{
  id: 1,
  first_name: "David",
  last_name: "Hemphill",
  created_at: "2016-10-14 12:00:00",
  updated_at: "2016-12-14 12:00:00",
  full_name: "David Hemphill" // The magic accessor
}

Once you have a presented model instance (like inside a Blade view), you can use magic accessors like this:

$presentedUser->full_name;

Or use the methods available on the Presenter itself:

$presentedUser->createdAt();

When outputting the Presenter to an array or JSON, if you'd like each of the rendered attributes to use camelCase formatting instead of the default snake_case formatting, you can set the snakeCase property on your Presenter to false:

class ApiPresenter extends Presenter
{
    public $snakeCase = false;
}

This will cause the rendered output to look like this:

{
  "id": 1,
  "firstName": "David",
  "lastName": "Hemphill",
  "createdAt": "2016-10-14 12:00:00",
  "updatedAt": "2016-12-14 12:00:00",
  "fullName": "David Hemphill"
}

You might like this option if your front-end JavaScript style guide uses mostly camelCased variables.

In addition, you can set the strategy used at runtime using the snakeCase and camelCase setters:

Presenter::make($user, ApiPresenter::class)->snakeCase();
Presenter::make($user, ApiPresenter::class)->camelCase();

Presenting Single Models

There are a number of different ways you can present your Model objects, depending on your personal preferences. For instance, you can use the make factory method of the Presenter class:

$user = User::first();
$presentedUser = Presenter::make($user, ApiPresenter::class);

You can also call the make method on any of your custom Presenter classes, without passing the second argument:

$user = User::first();
$presentedUser = ApiPresenter::make($user);

You may also use the present global function, if that's your jam:

$user = User::first();
$presentedUser = present($user, ApiPresenter::class);

Or you can use the Hemp\Presenter\Presentable trait on your Model.
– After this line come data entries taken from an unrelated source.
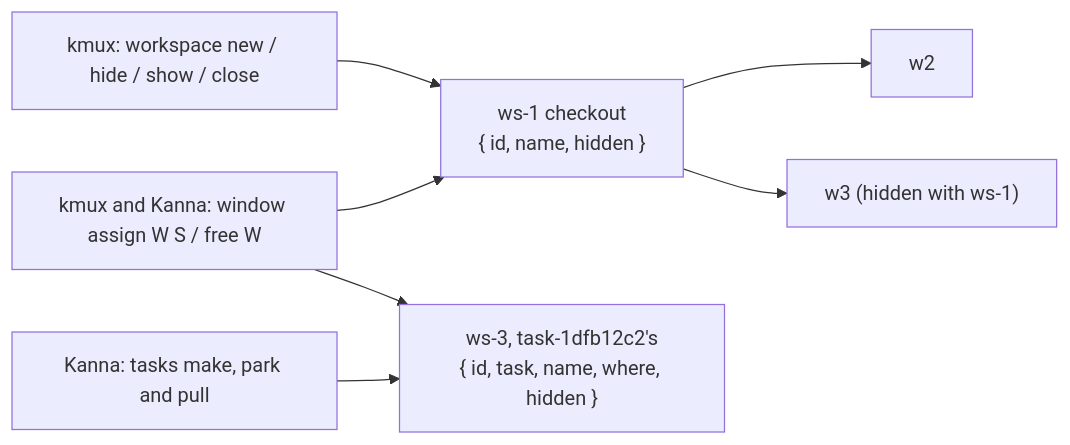
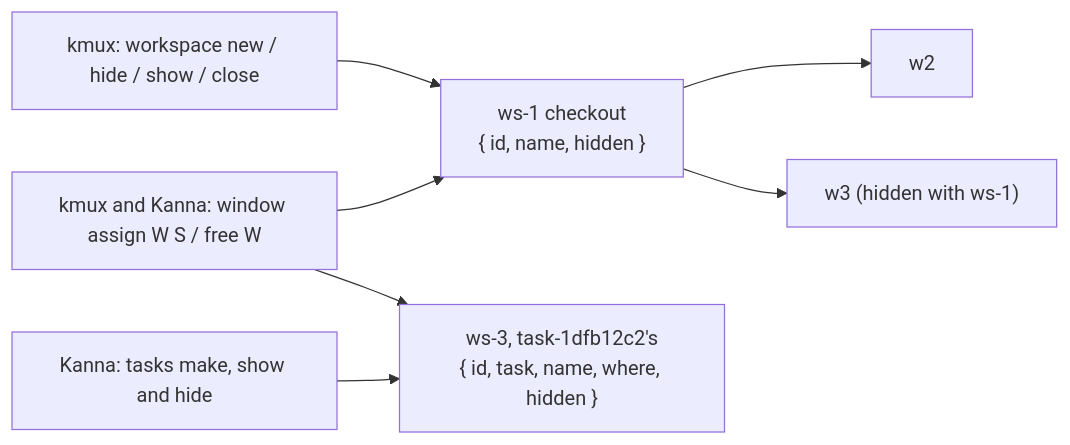
The third of 3 diagrams in docs/specs/workspaces.md (tampopogk/kanna), drawn with Mermaid before and after one commit. The commit also changed other lines of this file and 51 other files, not shown here.

````diff
--- a/docs/specs/workspaces.md
+++ b/docs/specs/workspaces.md
@@ -169,9 +169,9 @@
 ```mermaid
 flowchart LR
     KW["kmux: workspace new / hide / show / close"] --> S["ws-1 checkout<br/>{ id, name, hidden }"]
     KA["kmux and Kanna: window assign W S / free W"] --> S
     S --> W2["w2"]
     S --> W3["w3 (hidden with ws-1)"]
-    T["Kanna: tasks make, park and pull"] --> TW["ws-3, task-1dfb12c2's<br/>{ id, task, name, where, hidden }"]
+    T["Kanna: tasks make, show and hide"] --> TW["ws-3, task-1dfb12c2's<br/>{ id, task, name, where, hidden }"]
     KA --> TW
 ```
````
This will allow you to call present on it directly:

use Hemp\Presenter\Presentable;

class User extends \Illuminate\Database\Eloquent\Model
{
    use Presentable;
}

$presentedUser = User::first()->present(ApiPresenter::class);
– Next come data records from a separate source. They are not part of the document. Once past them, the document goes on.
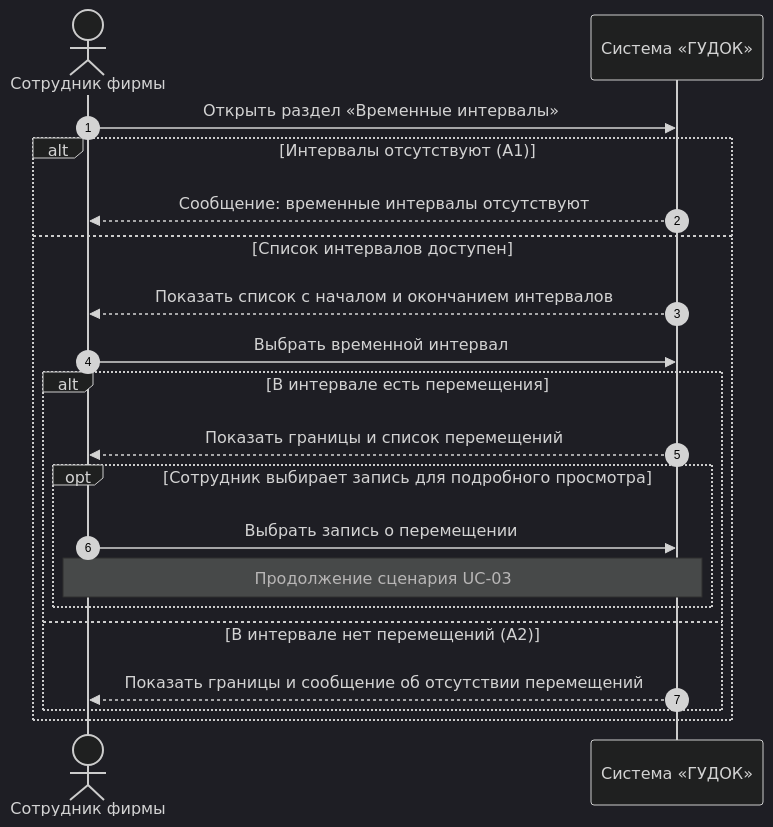
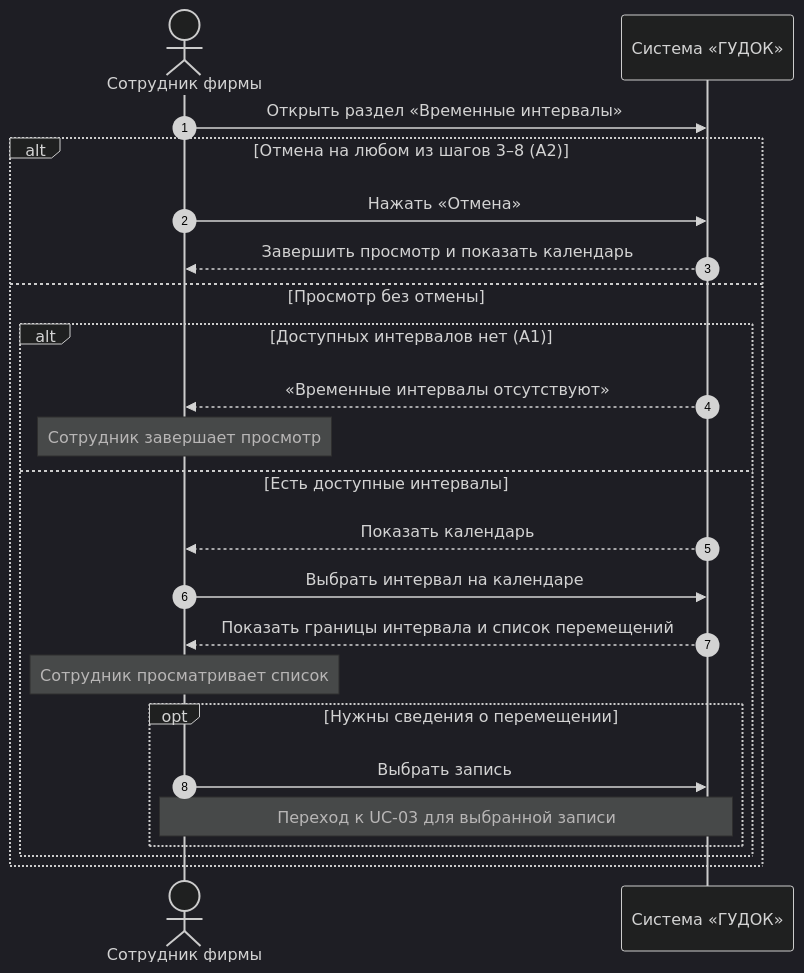
Before and after one commit to Fwor1d/FishPlanet: the diagram in docs/draw/sd-02.mmd, drawn with Mermaid (dark theme). The commit also changed 6 other files, not shown here.

First line of the commit message:
Согласованы отчёт Амелякина и SD-02 с выбором интервала на календаре

```diff
--- a/docs/draw/sd-02.mmd
+++ b/docs/draw/sd-02.mmd
@@ -1,20 +1,23 @@
 sequenceDiagram
     autonumber
     actor Staff as Сотрудник фирмы
     participant System as Система «ГУДОК»
     Staff->>System: Открыть раздел «Временные интервалы»
-    alt Интервалы отсутствуют (А1)
-        System-->>Staff: Сообщение: временные интервалы отсутствуют
-    else Список интервалов доступен
-        System-->>Staff: Показать список с началом и окончанием интервалов
-        Staff->>System: Выбрать временной интервал
-        alt В интервале есть перемещения
-            System-->>Staff: Показать границы и список перемещений
-            opt Сотрудник выбирает запись для подробного просмотра
-                Staff->>System: Выбрать запись о перемещении
-                Note over Staff,System: Продолжение сценария UC-03
+    alt Отмена на любом из шагов 3–8 (А2)
+        Staff->>System: Нажать «Отмена»
+        System-->>Staff: Завершить просмотр и показать календарь
+    else Просмотр без отмены
+        alt Доступных интервалов нет (А1)
+            System-->>Staff: «Временные интервалы отсутствуют»
+            Note over Staff: Сотрудник завершает просмотр
+        else Есть доступные интервалы
+            System-->>Staff: Показать календарь
+            Staff->>System: Выбрать интервал на календаре
+            System-->>Staff: Показать границы интервала и список перемещений
+            Note over Staff: Сотрудник просматривает список
+            opt Нужны сведения о перемещении
+                Staff->>System: Выбрать запись
+                Note over Staff,System: Переход к UC-03 для выбранной записи
             end
-        else В интервале нет перемещений (А2)
-            System-->>Staff: Показать границы и сообщение об отсутствии перемещений
         end
     end
```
Also, when using the Presentable trait, you can specify a default presenter using the defaultPresenter attribute on the Model and then calling present:

use Hemp\Presenter\Presentable;

class User extends \Illuminate\Database\Eloquent\Model
{
    use Presentable;

    public $defaultPresenter = App\Presenters\ApiPresenter::class;
}

$presentedUser = User::first()->present();

Presenting Collections

You can also create a collection of presented Model objects. One way is to use the static collection method on the Presenter class to present an array of Model objects:

$users = User::all();
$presenter = Presenter::collection($users, ApiPresenter::class);

You can also use the static collection method on any of your custom Presenter classes directly without passing the second argument:

$users = User::all();
$presenter = ApiPresenter::collection($users);

You may also use the present macro on a Collection object:

$presentedUsers = User::all()->present(ApiPresenter::class);

Hiding Model Attributes From Output

There are times you may wish to keep certain keys from being rendered inside your Presenter. You can use the hidden property on the Presenter to keep any default Model attributes from being used in the output:

<?php

namespace App\Presenters;

use Hemp\Presenter\Presenter;

class ApiPresenter extends Presenter
{
    protected $hidden = ['stripe_private_key'];
}

This will keep the underlying Model instance's stripe_private_key attribute from showing in the final output.

You may also specify the visible property on the Presenter to act as a whitelist of attributes that should be shown in the output.

<?php

namespace App\Presenters;

use Hemp\Presenter\Presenter;

class ApiPresenter extends Presenter
{
    protected $visible = ['name', 'email'];
}

Note: If a key is specified in both the hidden and visible properties, then it will be assumed that you want it to be visible in the rendered output.

Support

If you're using this package, I would love to know about it!

If you're having trouble getting something to work when using this package, contact me on Twitter. I'd be glad to help.

If you believe you have found an bug, improvement, or other issue, please report it using the GitHub issue tracker, or fork the repository and submit a pull request.